Conclusion The origins of the crisis of the African American male as it regards to the criminal justice system extends far back in the nation’s history. Unfortunately, despite admirable progression in reducing racial bias in many areas of society during the past several decades the overrepresentation of black males in the justice system has clearly worsened. While the situation is urgent in many regards, there is some reason for cautious optimism. Support for change in criminal justice policies and programs have been growing in recent years.

The introduction of drug courts, prison-based treatment programs, and community policing are all indications of public and policymaker support for problem-solving responses to individual and community crises. In addition, many communities are now engaged in locally-based programs that provide support to young people. These include mentoring programs, recreational activities, and personal skills development. The challenge for the community at large is to engage in broad discussion of the mix of family, community, and government initiatives that can begin to reverse the cycle that has been set in motion in recent years.
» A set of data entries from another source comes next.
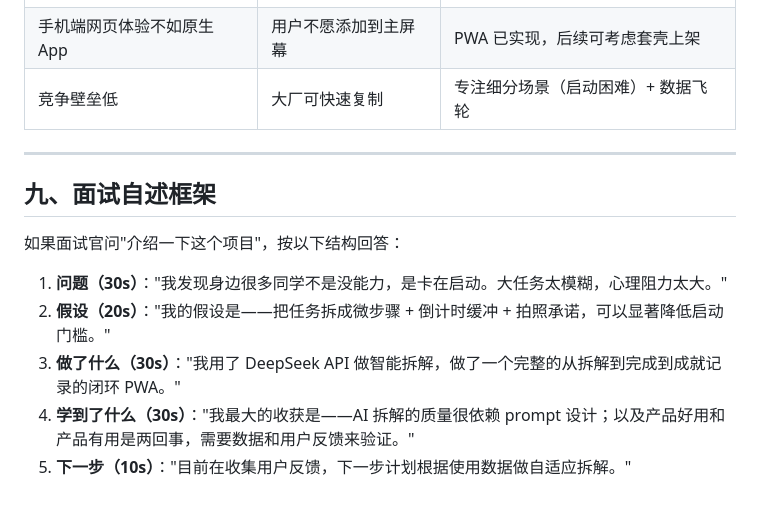
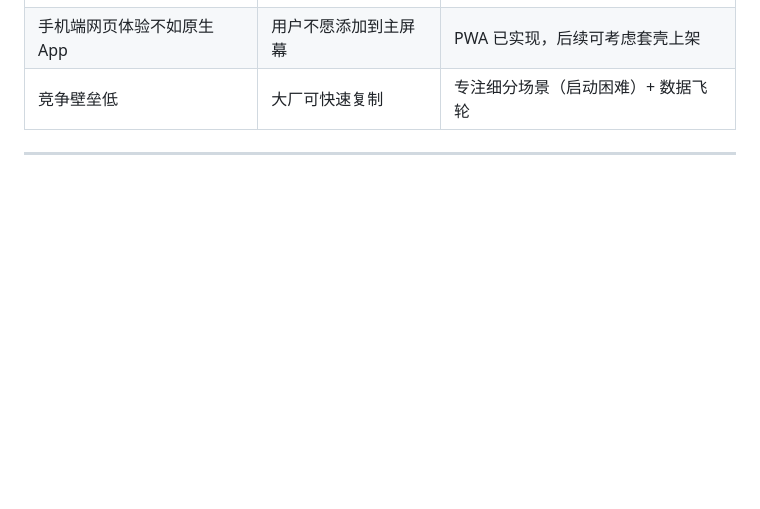
Before and after one commit to chancy93/starter, a Markdown page: PRODUCT.md, the part around one of its changes. GitHub-like rendering; blank space fills up the shorter version.

```diff
--- a/PRODUCT.md
+++ b/PRODUCT.md
@@ -166,13 +166,3 @@
 | 竞争壁垒低 | 大厂可快速复制 | 专注细分场景（启动困难）+ 数据飞轮 |
 
 ---
-
-## 九、面试自述框架
-
-如果面试官问"介绍一下这个项目"，按以下结构回答：
-
-1. **问题（30s）**："我发现身边很多同学不是没能力，是卡在启动。大任务太模糊，心理阻力太大。"
-2. **假设（20s）**："我的假设是——把任务拆成微步骤 + 倒计时缓冲 + 拍照承诺，可以显著降低启动门槛。"
-3. **做了什么（30s）**："我用了 DeepSeek API 做智能拆解，做了一个完整的从拆解到完成到成就记录的闭环 PWA。"
-4. **学到了什么（30s）**："我最大的收获是——AI 拆解的质量很依赖 prompt 设计；以及产品好用和产品有用是两回事，需要数据和用户反馈来验证。"
-5. **下一步（10s）**："目前在收集用户反馈，下一步计划根据使用数据做自适应拆解。"
```
Also changed, not shown: other parts of PRODUCT.md (+3 -3 lines).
Nelson, James F. (1995), Disparities in Processing Felony Arrests in New York State, Division of Criminal Justice, p 1990-92, Albany, NY. Riley, Jack (1997) Crack, Powder Cocaine, and Heroin: Drug Purchase and Use patterns in six U. S. Cities, National Institute of Justice, p. 1. Hagan, John & Ruth Peterson (1995), Criminal Inequality in American and Patterns & Consequences, Crime and Inequality, Stanford California: Stanford University Press, p. 28. Harris, David (1997) Driving While Black and All other traffic offenses, Journal of Criminal Law and Crimonology, p. 7 Huling, Tracy & Marc Maurer (1995), Young Black Americans and the Criminal Justice System: Five Years Later, The Sentencing Project. Blumstein, Alfred (1993), Racial Disproportionally of U. S. Prison Populations Revisited, University of Colorado Law Review, Vol. 64, No. 3. Crutchfield, R, Bridges, G & Pitchford, S (1994), Analytical and Aggregation Biases in Analyses of Imprisonment: Reconciling Discrepancies in Studies of Racial Disparity, Journal of Research in Crime and Delinquency.